Horse Chestnut

The horse chestnut (Aesculus hippocastanum) is a medium-sized to large tree, reaching a height of 50 to 70 feet.  It has a spreading, rounded crown and massive clusters of flowers. The horse chestnut provides dense shade and has been widely planted in Iowa as an ornamental.

Hardiness: Zones 4 through 7

side by side images of white and pink horse chestnut flowers and pink and white horse chestnut flowers
Horse Chestnut Flowers, Photos by Paul Wray, Iowa State University

Growth Rate: Moderate

Mature Shape: Oval

Height: 50-75 feet

Width: 40-70 feet

Site Requirements: Vary adaptable

Leaves: Opposite, compound

Flowering Dates: April - June

Seed Dispersal Dates: September - October

Seed Bearing Age:

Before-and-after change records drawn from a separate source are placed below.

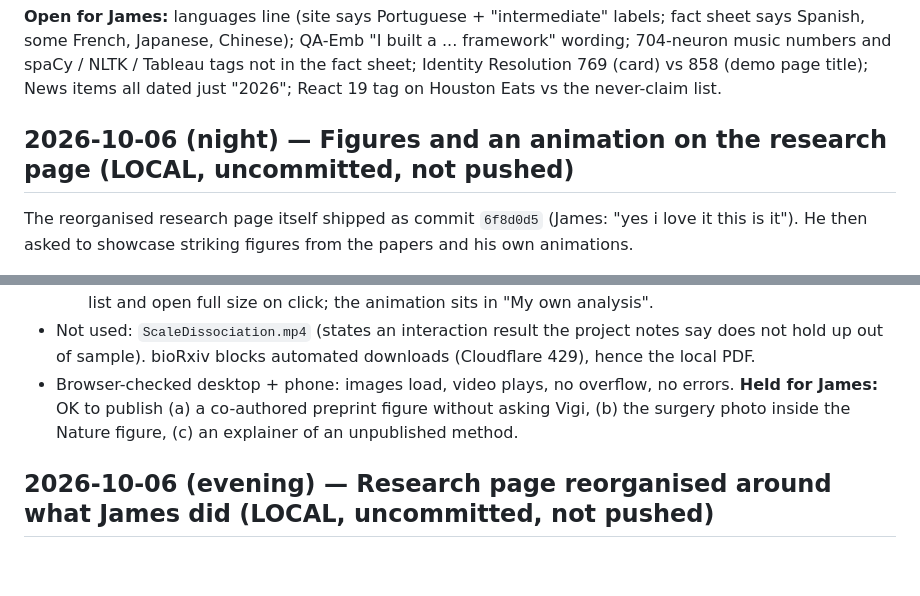
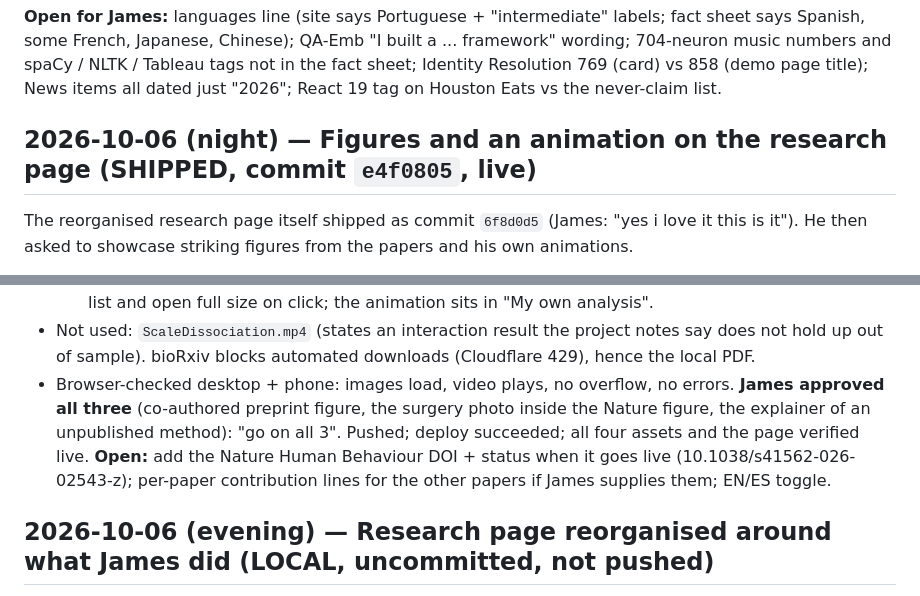
Before and after one commit to JamesBelanger/JamesBelanger.github.io, a Markdown page: Session_Log.md, 2 parts joined by grey strips. Drawn GitHub-style; blank space fills up the shorter version.

Commit message:
Session log: research figures shipped
Co-Authored-By: Claude Opus 5.5 (1M context) <noreply@anthropic.com>

```diff
--- a/Session_Log.md
+++ b/Session_Log.md
@@ -22,7 +22,7 @@ Japanese, Chinese); QA-Emb "I built a ... framework" wording; 704-neuron music n
 not in the fact sheet; Identity Resolution 769 (card) vs 858 (demo page title); News items all dated just "2026";
 React 19 tag on Houston Eats vs the never-claim list.
 
-## 2026-10-06 (night) — Figures and an animation on the research page (LOCAL, uncommitted, not pushed)
+## 2026-10-06 (night) — Figures and an animation on the research page (SHIPPED, commit `e4f0805`, live)
 The reorganised research page itself shipped as commit `6f8d0d5` (James: "yes i love it this is it"). He then
 asked to showcase striking figures from the papers and his own animations.
 - Reuse rights checked first (Crossref licence fields + bioRxiv API): Nature paper = open access, CC BY-NC-ND 4.0;
@@ -42,8 +42,11 @@ asked to showcase striking figures from the papers and his own animations.
 - Not used: `ScaleDissociation.mp4` (states an interaction result the project notes say does not hold up
   out of sample). bioRxiv blocks automated downloads (Cloudflare 429), hence the local PDF.
 - Browser-checked desktop + phone: images load, video plays, no overflow, no errors.
-**Held for James:** OK to publish (a) a co-authored preprint figure without asking Vigi, (b) the surgery photo
-inside the Nature figure, (c) an explainer of an unpublished method.
+**James approved all three** (co-authored preprint figure, the surgery photo inside the Nature figure, the
+explainer of an unpublished method): "go on all 3". Pushed; deploy succeeded; all four assets and the page
+verified live.
+**Open:** add the Nature Human Behaviour DOI + status when it goes live (10.1038/s41562-026-02543-z); per-paper
+contribution lines for the other papers if James supplies them; EN/ES toggle.
 
 ## 2026-10-06 (evening) — Research page reorganised around what James did (LOCAL, uncommitted, not pushed)
 James: the page was "disorganized", "to a normal researcher this sniffs very off", and should show industry
```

Seed Bearing Frequency: Yearly

Seed Stratification: Prechill seeds for 4 months at 34°F to 40°F

The large leaves are palmately compound with seven individual leaflets which are broad toward the tip and somewhat narrowed near the base. The leaflets have no stalks, and at the tips they taper to an abrupt point. They are hairy when young but become smooth as they mature.

The fruit is round and covered with spines. Inside the spiny husk is a bitter, inedible nut with a large, conspicuous scar.

The twigs are reddish brown, stout and have prominent horse-shoe-shaped leaf scars with a series of so-called bundle-scars around the margin serving to represent the nails.

horse chestnut leaves
Horse Chestnut Leaves - Photo by Paul Wray, Iowa State University

horse chestnut trunk showing bark
Horse Chestnut Bark - Photo by Paul Wray, Iowa State University

horse chestnut twig
Horse Chestnut Twig - Photo by Paul Wray, Iowa State University